# [Problem requirements]
Looking at the material below, work out how many of its lines hold the string "code". Give that figure alone.

★ ★ ★ ★ ★ ★ ★

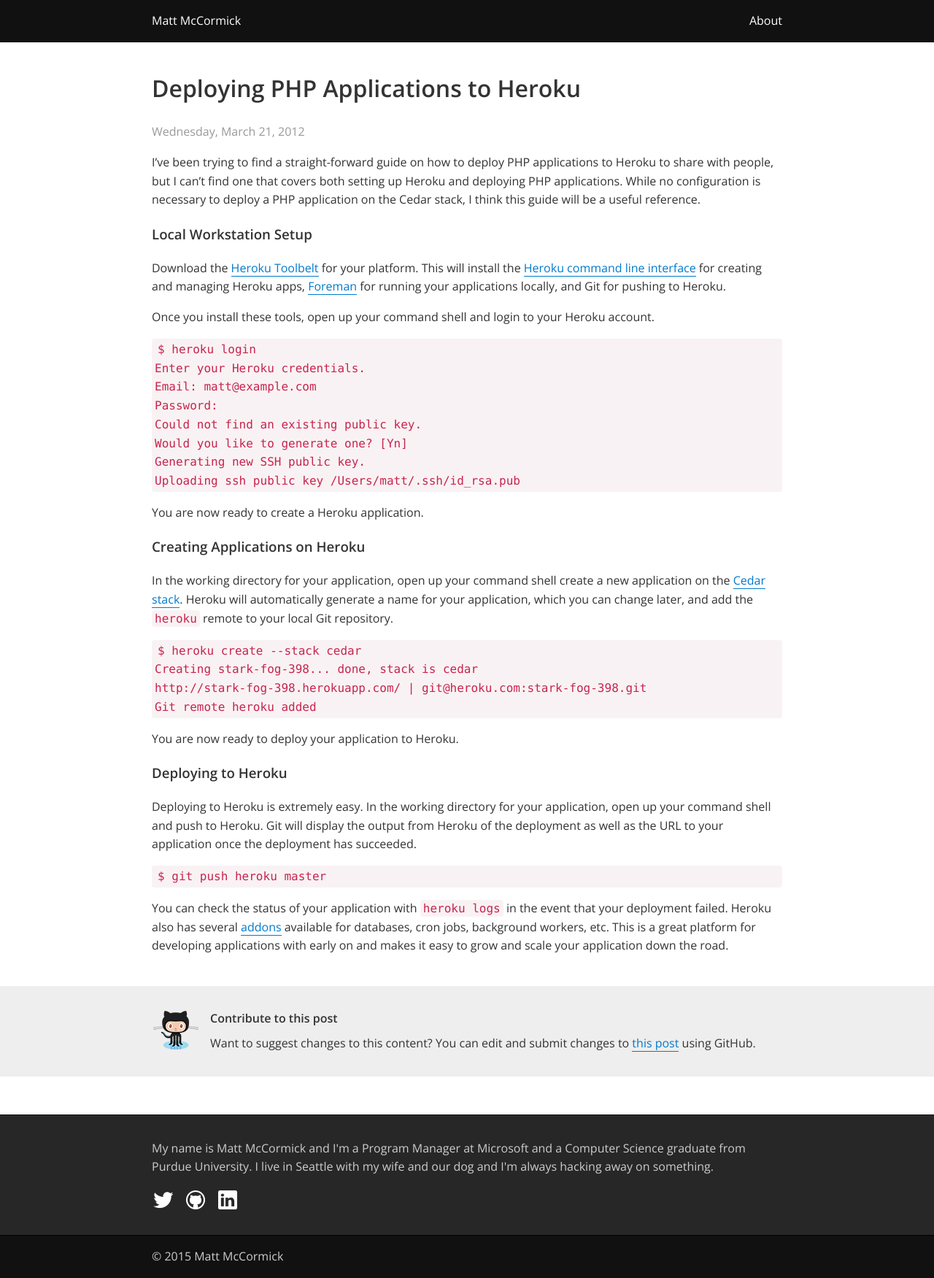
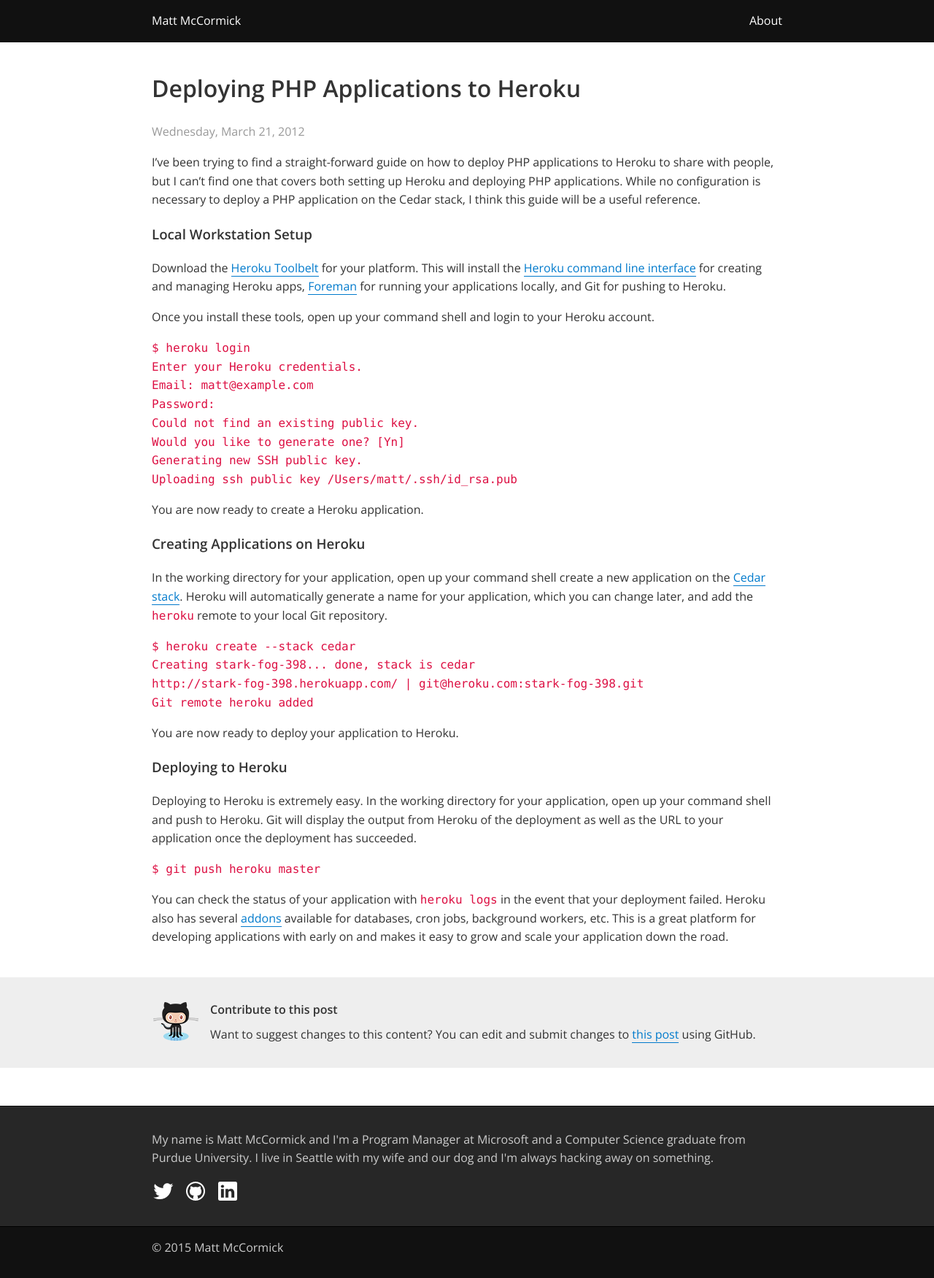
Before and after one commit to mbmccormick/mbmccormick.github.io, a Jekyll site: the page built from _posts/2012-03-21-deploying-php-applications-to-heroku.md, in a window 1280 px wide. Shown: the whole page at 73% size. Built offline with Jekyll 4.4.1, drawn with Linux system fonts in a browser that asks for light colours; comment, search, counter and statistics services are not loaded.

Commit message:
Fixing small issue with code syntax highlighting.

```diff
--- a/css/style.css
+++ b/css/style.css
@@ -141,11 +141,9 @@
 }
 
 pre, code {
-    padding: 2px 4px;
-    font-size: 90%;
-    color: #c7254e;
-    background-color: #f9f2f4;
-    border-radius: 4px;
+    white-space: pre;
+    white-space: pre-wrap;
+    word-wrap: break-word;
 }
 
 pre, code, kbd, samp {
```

★ ★ ★ ★ ★ ★ ★

# [Output below]
3